> _Task prompt_: Your reply should consist of the entries, copied exactly and stripped of images.

Source material Start Marker

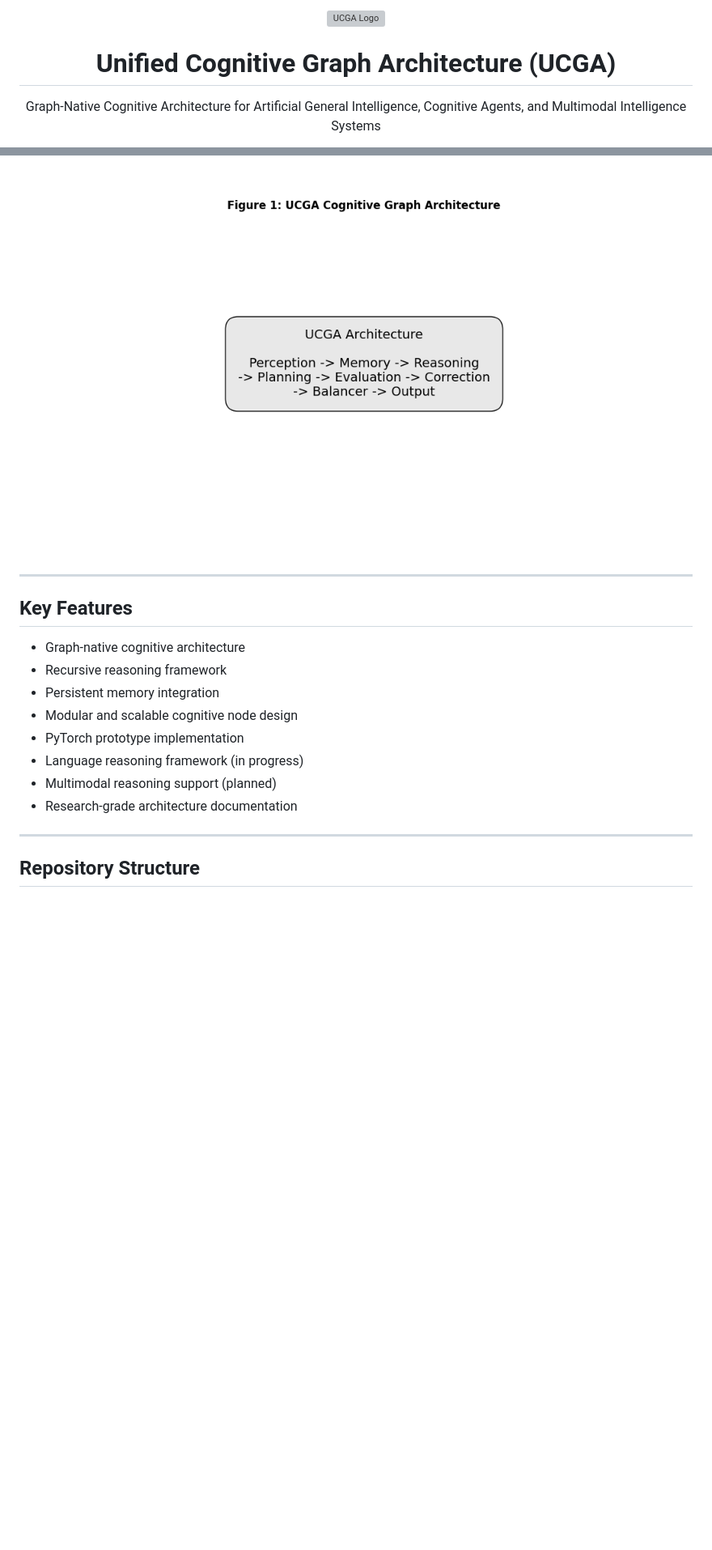
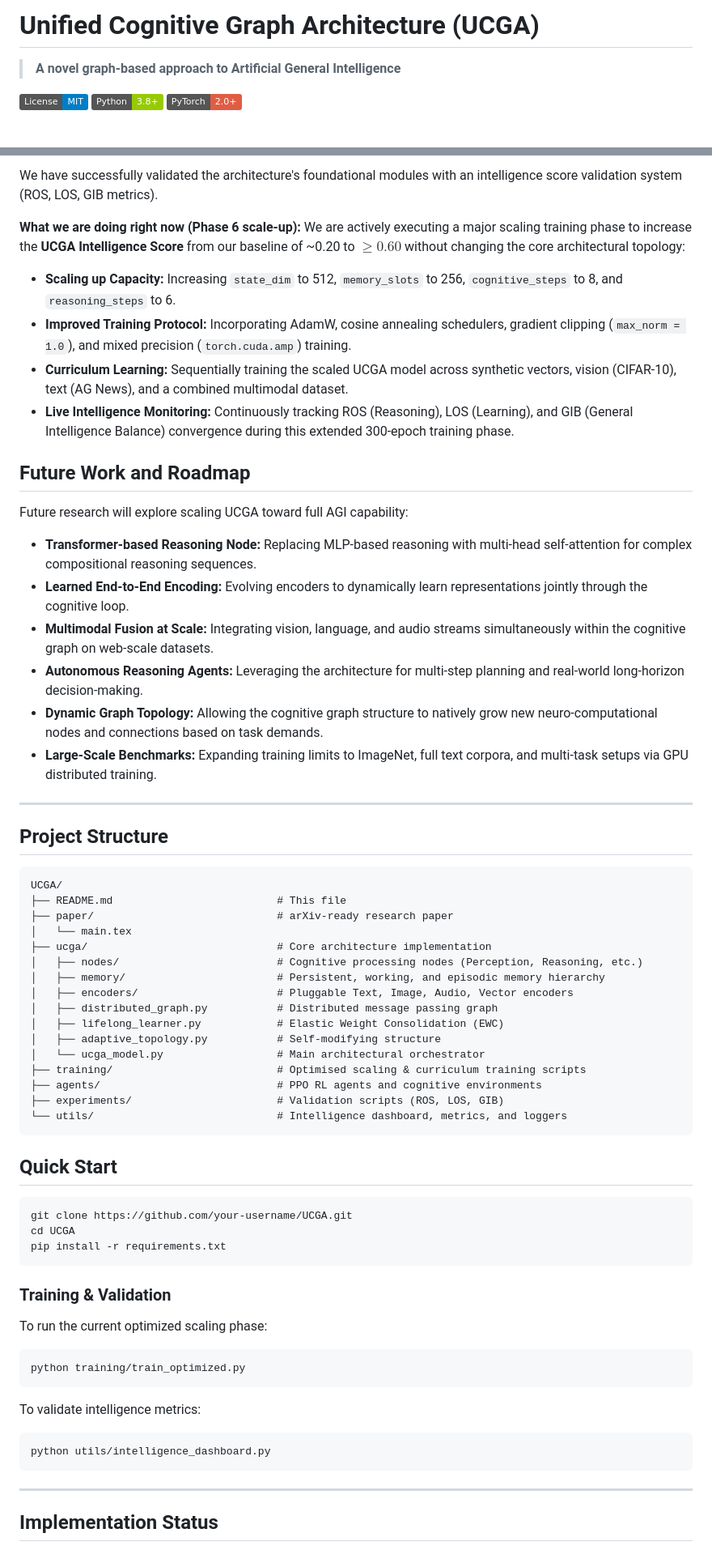
Before and after one commit to Amanux7/UCGA, a Markdown page: README.md, 2 parts joined by grey strips. Shown at 81% size. GitHub-like rendering; badges without logos; blank space fills up the shorter version; grey boxes are pictures that could not be loaded.

Commit message:
Revise README for project overview and updates
Updated README to reflect new project structure and key innovations.

````diff
--- a/README.md
+++ b/README.md
@@ -1,10 +1,8 @@
-<p align="center">
-  <img src="figures/ucga_logo.png" alt="UCGA Logo" width="500"/>
-</p>
+# Unified Cognitive Graph Architecture (UCGA)
 
-<h1 align="center">Unified Cognitive Graph Architecture (UCGA)</h1>
+> **A novel graph-based approach to Artificial General Intelligence**
 
-<p align="center">
-Graph-Native Cognitive Architecture for Artificial General Intelligence, Cognitive Agents, and Multimodal Intelligence Systems
-</p>
+[![License: MIT](https://img.shields.io/badge/License-MIT-blue.svg)](LICENSE)
+[![Python 3.8+](https://img.shields.io/badge/Python-3.8+-green.svg)](https://python.org)
+[![PyTorch](https://img.shields.io/badge/PyTorch-2.0+-red.svg)](https://pytorch.org)
 
@@ -51,22 +70,64 @@ Each cognitive node performs specialized cognitive functions and interacts recur
 
-<p align="center">
-  <img src="paper/figures/figure1_ucga_architecture.png" width="800"/>
-</p>
+We have successfully validated the architecture's foundational modules with an intelligence score validation system (ROS, LOS, GIB metrics).
+
+**What we are doing right now (Phase 6 scale-up):**
+We are actively executing a major scaling training phase to increase the **UCGA Intelligence Score** from our baseline of ~0.20 to $\ge 0.60$ without changing the core architectural topology:
+- **Scaling up Capacity:** Increasing `state_dim` to 512, `memory_slots` to 256, `cognitive_steps` to 8, and `reasoning_steps` to 6.
+- **Improved Training Protocol:** Incorporating AdamW, cosine annealing schedulers, gradient clipping (`max_norm = 1.0`), and mixed precision (`torch.cuda.amp`) training.
+- **Curriculum Learning:** Sequentially training the scaled UCGA model across synthetic vectors, vision (CIFAR-10), text (AG News), and a combined multimodal dataset.
+- **Live Intelligence Monitoring:** Continuously tracking ROS (Reasoning), LOS (Learning), and GIB (General Intelligence Balance) convergence during this extended 300-epoch training phase.
+
+## Future Work and Roadmap
+
+Future research will explore scaling UCGA toward full AGI capability:
+- **Transformer-based Reasoning Node:** Replacing MLP-based reasoning with multi-head self-attention for complex compositional reasoning sequences.
+- **Learned End-to-End Encoding:** Evolving encoders to dynamically learn representations jointly through the cognitive loop.
+- **Multimodal Fusion at Scale:** Integrating vision, language, and audio streams simultaneously within the cognitive graph on web-scale datasets.
+- **Autonomous Reasoning Agents:** Leveraging the architecture for multi-step planning and real-world long-horizon decision-making.
+- **Dynamic Graph Topology:** Allowing the cognitive graph structure to natively grow new neuro-computational nodes and connections based on task demands.
+- **Large-Scale Benchmarks:** Expanding training limits to ImageNet, full text corpora, and multi-task setups via GPU distributed training.
 
 ---
 
-## Key Features
+## Project Structure
 
-- Graph-native cognitive architecture
-- Recursive reasoning framework
-- Persistent memory integration
-- Modular and scalable cognitive node design
-- PyTorch prototype implementation
-- Language reasoning framework (in progress)
-- Multimodal reasoning support (planned)
-- Research-grade architecture documentation
+```text
+UCGA/
+├── README.md                          # This file
+├── paper/                             # arXiv-ready research paper
+│   └── main.tex
+├── ucga/                              # Core architecture implementation
+│   ├── nodes/                         # Cognitive processing nodes (Perception, Reasoning, etc.)
+│   ├── memory/                        # Persistent, working, and episodic memory hierarchy
+│   ├── encoders/                      # Pluggable Text, Image, Audio, Vector encoders
+│   ├── distributed_graph.py           # Distributed message passing graph
+│   ├── lifelong_learner.py            # Elastic Weight Consolidation (EWC)
+│   ├── adaptive_topology.py           # Self-modifying structure
+│   └── ucga_model.py                  # Main architectural orchestrator
+├── training/                          # Optimised scaling & curriculum training scripts
+├── agents/                            # PPO RL agents and cognitive environments
+├── experiments/                       # Validation scripts (ROS, LOS, GIB)
+└── utils/                             # Intelligence dashboard, metrics, and loggers
+```
+
+## Quick Start
+```bash
+git clone https://github.com/your-username/UCGA.git
+cd UCGA
+pip install -r requirements.txt
+```
+
+### Training & Validation
+To run the current optimized scaling phase:
+```bash
+python training/train_optimized.py
+```
+To validate intelligence metrics:
+```bash
+python utils/intelligence_dashboard.py
+```
 
 ---
 
-## Repository Structure
+## Implementation Status
 
````
Also changed, not shown: other parts of README.md (+81 -137 lines).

Source material End Marker

> _Result below_:
Before and after one commit to Amanux7/UCGA, a Markdown page: README.md, 2 parts joined by grey strips. Shown at 81% size. GitHub-like rendering; badges without logos; blank space fills up the shorter version; grey boxes are pictures that could not be loaded.

Commit message:
Revise README for project overview and updates
Updated README to reflect new project structure and key innovations.

````diff
--- a/README.md
+++ b/README.md
@@ -1,10 +1,8 @@
-<p align="center">
-  <img src="figures/ucga_logo.png" alt="UCGA Logo" width="500"/>
-</p>
+# Unified Cognitive Graph Architecture (UCGA)
 
-<h1 align="center">Unified Cognitive Graph Architecture (UCGA)</h1>
+> **A novel graph-based approach to Artificial General Intelligence**
 
-<p align="center">
-Graph-Native Cognitive Architecture for Artificial General Intelligence, Cognitive Agents, and Multimodal Intelligence Systems
-</p>
+[![License: MIT](https://img.shields.io/badge/License-MIT-blue.svg)](LICENSE)
+[![Python 3.8+](https://img.shields.io/badge/Python-3.8+-green.svg)](https://python.org)
+[![PyTorch](https://img.shields.io/badge/PyTorch-2.0+-red.svg)](https://pytorch.org)
 
@@ -51,22 +70,64 @@ Each cognitive node performs specialized cognitive functions and interacts recur
 
-<p align="center">
-  <img src="paper/figures/figure1_ucga_architecture.png" width="800"/>
-</p>
+We have successfully validated the architecture's foundational modules with an intelligence score validation system (ROS, LOS, GIB metrics).
+
+**What we are doing right now (Phase 6 scale-up):**
+We are actively executing a major scaling training phase to increase the **UCGA Intelligence Score** from our baseline of ~0.20 to $\ge 0.60$ without changing the core architectural topology:
+- **Scaling up Capacity:** Increasing `state_dim` to 512, `memory_slots` to 256, `cognitive_steps` to 8, and `reasoning_steps` to 6.
+- **Improved Training Protocol:** Incorporating AdamW, cosine annealing schedulers, gradient clipping (`max_norm = 1.0`), and mixed precision (`torch.cuda.amp`) training.
+- **Curriculum Learning:** Sequentially training the scaled UCGA model across synthetic vectors, vision (CIFAR-10), text (AG News), and a combined multimodal dataset.
+- **Live Intelligence Monitoring:** Continuously tracking ROS (Reasoning), LOS (Learning), and GIB (General Intelligence Balance) convergence during this extended 300-epoch training phase.
+
+## Future Work and Roadmap
+
+Future research will explore scaling UCGA toward full AGI capability:
+- **Transformer-based Reasoning Node:** Replacing MLP-based reasoning with multi-head self-attention for complex compositional reasoning sequences.
+- **Learned End-to-End Encoding:** Evolving encoders to dynamically learn representations jointly through the cognitive loop.
+- **Multimodal Fusion at Scale:** Integrating vision, language, and audio streams simultaneously within the cognitive graph on web-scale datasets.
+- **Autonomous Reasoning Agents:** Leveraging the architecture for multi-step planning and real-world long-horizon decision-making.
+- **Dynamic Graph Topology:** Allowing the cognitive graph structure to natively grow new neuro-computational nodes and connections based on task demands.
+- **Large-Scale Benchmarks:** Expanding training limits to ImageNet, full text corpora, and multi-task setups via GPU distributed training.
 
 ---
 
-## Key Features
+## Project Structure
 
-- Graph-native cognitive architecture
-- Recursive reasoning framework
-- Persistent memory integration
-- Modular and scalable cognitive node design
-- PyTorch prototype implementation
-- Language reasoning framework (in progress)
-- Multimodal reasoning support (planned)
-- Research-grade architecture documentation
+```text
+UCGA/
+├── README.md                          # This file
+├── paper/                             # arXiv-ready research paper
+│   └── main.tex
+├── ucga/                              # Core architecture implementation
+│   ├── nodes/                         # Cognitive processing nodes (Perception, Reasoning, etc.)
+│   ├── memory/                        # Persistent, working, and episodic memory hierarchy
+│   ├── encoders/                      # Pluggable Text, Image, Audio, Vector encoders
+│   ├── distributed_graph.py           # Distributed message passing graph
+│   ├── lifelong_learner.py            # Elastic Weight Consolidation (EWC)
+│   ├── adaptive_topology.py           # Self-modifying structure
+│   └── ucga_model.py                  # Main architectural orchestrator
+├── training/                          # Optimised scaling & curriculum training scripts
+├── agents/                            # PPO RL agents and cognitive environments
+├── experiments/                       # Validation scripts (ROS, LOS, GIB)
+└── utils/                             # Intelligence dashboard, metrics, and loggers
+```
+
+## Quick Start
+```bash
+git clone https://github.com/your-username/UCGA.git
+cd UCGA
+pip install -r requirements.txt
+```
+
+### Training & Validation
+To run the current optimized scaling phase:
+```bash
+python training/train_optimized.py
+```
+To validate intelligence metrics:
+```bash
+python utils/intelligence_dashboard.py
+```
 
 ---
 
-## Repository Structure
+## Implementation Status
 
````
Also changed, not shown: other parts of README.md (+81 -137 lines).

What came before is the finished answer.